EXERCISE DESCRIPTION
Please tally the lines below that contain the string "size" and reply with that figure only.

(Source records)
**********

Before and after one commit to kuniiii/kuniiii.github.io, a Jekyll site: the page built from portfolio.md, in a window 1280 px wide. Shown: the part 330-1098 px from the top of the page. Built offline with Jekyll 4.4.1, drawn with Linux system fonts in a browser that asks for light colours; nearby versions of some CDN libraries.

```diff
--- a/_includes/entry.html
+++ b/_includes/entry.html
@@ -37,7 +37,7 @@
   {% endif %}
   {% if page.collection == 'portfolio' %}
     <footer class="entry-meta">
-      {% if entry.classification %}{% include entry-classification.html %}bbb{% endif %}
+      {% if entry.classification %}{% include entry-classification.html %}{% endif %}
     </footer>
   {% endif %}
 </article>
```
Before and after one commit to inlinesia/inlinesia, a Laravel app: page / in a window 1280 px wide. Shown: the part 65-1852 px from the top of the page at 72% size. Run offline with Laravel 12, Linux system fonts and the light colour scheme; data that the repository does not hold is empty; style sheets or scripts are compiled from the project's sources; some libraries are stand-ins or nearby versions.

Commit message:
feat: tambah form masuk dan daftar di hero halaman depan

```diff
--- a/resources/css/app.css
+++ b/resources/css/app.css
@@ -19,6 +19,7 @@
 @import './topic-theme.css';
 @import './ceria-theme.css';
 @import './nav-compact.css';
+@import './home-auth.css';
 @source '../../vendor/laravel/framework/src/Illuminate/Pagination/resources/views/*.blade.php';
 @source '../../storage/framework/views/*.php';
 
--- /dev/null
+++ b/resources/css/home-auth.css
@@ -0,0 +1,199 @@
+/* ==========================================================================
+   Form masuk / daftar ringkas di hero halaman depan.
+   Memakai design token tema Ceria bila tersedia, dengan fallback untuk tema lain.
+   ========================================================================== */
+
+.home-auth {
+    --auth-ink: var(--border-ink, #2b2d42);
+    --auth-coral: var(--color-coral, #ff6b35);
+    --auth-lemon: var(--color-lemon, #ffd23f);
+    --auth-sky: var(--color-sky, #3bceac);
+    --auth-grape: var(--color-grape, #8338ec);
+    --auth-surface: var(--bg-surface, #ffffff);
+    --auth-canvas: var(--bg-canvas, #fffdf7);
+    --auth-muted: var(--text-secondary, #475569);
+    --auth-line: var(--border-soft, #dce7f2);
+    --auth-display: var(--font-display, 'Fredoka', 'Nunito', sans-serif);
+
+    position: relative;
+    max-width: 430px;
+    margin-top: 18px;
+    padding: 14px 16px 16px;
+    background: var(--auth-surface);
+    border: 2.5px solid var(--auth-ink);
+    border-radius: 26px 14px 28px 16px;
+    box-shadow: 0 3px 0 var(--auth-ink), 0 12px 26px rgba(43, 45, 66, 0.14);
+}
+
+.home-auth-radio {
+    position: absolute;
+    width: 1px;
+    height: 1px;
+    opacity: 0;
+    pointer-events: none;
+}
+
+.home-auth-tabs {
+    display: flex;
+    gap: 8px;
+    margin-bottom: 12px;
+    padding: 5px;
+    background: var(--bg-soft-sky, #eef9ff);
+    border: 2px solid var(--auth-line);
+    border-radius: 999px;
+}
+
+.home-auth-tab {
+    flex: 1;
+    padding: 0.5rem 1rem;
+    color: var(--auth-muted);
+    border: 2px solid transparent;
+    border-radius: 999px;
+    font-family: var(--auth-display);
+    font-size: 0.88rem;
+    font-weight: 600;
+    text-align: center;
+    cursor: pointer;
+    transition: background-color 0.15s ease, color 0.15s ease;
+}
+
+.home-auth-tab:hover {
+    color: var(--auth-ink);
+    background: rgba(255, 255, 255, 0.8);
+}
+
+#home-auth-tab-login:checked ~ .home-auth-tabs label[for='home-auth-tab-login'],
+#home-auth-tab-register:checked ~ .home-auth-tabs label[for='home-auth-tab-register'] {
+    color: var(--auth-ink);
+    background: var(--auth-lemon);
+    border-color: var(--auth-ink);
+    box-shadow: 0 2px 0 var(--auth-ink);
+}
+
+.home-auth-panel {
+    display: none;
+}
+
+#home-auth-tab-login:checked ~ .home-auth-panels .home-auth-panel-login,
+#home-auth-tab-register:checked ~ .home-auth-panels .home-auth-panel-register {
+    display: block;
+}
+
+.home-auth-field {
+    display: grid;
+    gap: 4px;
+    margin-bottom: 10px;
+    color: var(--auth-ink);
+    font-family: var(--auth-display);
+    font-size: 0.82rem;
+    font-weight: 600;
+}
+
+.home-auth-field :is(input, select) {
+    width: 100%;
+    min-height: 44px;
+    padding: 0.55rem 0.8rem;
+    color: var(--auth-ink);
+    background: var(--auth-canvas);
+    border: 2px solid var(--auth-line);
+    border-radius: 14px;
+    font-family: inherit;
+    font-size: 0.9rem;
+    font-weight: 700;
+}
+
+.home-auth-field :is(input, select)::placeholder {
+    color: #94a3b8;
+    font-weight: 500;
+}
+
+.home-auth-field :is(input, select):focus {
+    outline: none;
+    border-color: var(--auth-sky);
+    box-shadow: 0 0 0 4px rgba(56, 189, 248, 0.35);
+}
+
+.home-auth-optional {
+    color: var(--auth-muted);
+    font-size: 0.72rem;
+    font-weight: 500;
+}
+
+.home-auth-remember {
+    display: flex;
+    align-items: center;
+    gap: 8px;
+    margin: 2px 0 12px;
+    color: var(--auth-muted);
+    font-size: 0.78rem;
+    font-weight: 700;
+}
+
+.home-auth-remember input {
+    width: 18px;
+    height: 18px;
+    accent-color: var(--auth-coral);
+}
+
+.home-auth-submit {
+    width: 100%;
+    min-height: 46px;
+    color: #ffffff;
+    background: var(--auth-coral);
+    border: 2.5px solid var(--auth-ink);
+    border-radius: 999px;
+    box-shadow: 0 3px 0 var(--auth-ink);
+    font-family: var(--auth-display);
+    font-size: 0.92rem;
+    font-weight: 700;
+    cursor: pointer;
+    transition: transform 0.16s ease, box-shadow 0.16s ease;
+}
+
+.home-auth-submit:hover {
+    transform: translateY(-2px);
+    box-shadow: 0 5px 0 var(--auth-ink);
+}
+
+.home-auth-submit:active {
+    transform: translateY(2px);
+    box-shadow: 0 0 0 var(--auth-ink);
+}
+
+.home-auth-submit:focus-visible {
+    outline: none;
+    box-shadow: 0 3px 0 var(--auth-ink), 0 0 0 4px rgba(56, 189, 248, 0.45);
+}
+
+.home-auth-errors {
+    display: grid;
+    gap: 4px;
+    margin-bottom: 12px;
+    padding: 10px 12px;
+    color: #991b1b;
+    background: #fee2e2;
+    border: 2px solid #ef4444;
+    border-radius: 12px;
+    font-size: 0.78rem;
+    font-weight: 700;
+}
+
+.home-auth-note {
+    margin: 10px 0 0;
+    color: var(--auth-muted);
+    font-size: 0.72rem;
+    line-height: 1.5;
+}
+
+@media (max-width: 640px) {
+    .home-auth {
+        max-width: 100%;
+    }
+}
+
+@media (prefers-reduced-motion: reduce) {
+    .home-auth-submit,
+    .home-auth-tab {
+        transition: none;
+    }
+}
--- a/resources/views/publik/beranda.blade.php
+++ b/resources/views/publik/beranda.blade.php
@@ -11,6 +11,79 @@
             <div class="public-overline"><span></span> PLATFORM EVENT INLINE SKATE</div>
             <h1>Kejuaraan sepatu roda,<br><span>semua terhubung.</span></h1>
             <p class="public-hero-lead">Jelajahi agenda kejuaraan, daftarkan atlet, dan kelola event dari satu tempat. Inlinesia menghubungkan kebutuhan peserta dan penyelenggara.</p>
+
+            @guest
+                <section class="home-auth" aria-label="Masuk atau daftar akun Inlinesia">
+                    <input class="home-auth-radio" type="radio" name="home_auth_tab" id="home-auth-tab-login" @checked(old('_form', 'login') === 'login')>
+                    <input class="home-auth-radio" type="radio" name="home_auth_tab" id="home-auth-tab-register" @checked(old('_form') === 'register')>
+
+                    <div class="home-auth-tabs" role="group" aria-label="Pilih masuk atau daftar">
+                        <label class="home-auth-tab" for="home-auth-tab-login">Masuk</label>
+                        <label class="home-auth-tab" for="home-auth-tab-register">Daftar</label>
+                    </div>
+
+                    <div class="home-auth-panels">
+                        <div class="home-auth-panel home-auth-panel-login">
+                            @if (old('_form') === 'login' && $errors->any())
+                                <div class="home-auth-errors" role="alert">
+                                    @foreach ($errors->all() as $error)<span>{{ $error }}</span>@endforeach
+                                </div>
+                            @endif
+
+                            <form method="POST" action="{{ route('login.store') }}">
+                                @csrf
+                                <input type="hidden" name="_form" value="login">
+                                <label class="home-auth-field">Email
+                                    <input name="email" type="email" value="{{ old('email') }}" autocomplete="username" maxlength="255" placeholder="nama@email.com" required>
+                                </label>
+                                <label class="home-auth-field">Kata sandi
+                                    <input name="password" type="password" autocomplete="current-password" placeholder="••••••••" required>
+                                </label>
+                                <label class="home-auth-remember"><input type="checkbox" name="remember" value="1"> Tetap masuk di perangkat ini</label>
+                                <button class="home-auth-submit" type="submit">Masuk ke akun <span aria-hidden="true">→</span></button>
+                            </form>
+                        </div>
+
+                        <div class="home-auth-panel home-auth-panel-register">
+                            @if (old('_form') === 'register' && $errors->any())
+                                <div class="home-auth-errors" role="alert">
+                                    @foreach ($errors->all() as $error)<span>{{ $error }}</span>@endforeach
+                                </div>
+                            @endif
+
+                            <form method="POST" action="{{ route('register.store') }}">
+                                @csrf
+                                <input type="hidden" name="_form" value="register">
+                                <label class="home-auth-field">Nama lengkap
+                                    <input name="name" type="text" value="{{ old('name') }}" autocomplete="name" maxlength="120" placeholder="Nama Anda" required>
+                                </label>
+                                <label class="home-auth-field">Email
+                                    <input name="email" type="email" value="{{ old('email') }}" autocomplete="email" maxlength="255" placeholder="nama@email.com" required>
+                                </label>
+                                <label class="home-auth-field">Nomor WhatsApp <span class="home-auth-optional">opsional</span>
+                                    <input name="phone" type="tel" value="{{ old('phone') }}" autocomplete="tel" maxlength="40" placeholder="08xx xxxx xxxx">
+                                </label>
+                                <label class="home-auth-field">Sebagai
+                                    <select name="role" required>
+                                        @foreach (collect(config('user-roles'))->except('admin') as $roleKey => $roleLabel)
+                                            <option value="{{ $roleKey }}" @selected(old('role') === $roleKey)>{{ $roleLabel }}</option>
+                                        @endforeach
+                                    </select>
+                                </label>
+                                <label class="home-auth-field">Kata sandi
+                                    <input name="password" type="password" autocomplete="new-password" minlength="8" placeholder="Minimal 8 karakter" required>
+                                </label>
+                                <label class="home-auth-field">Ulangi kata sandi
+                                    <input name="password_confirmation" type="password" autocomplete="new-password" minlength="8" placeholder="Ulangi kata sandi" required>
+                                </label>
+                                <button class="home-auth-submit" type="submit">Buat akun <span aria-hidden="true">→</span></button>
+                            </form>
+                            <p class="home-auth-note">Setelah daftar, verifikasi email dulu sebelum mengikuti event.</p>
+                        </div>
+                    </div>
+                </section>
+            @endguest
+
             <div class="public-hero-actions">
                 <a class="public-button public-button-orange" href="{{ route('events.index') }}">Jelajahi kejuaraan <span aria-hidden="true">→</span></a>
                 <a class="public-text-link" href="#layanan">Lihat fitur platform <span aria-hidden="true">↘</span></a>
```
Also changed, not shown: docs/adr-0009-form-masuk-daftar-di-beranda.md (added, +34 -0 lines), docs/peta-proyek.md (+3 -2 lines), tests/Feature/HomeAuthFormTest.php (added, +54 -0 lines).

**********

OUTPUT BELOW
9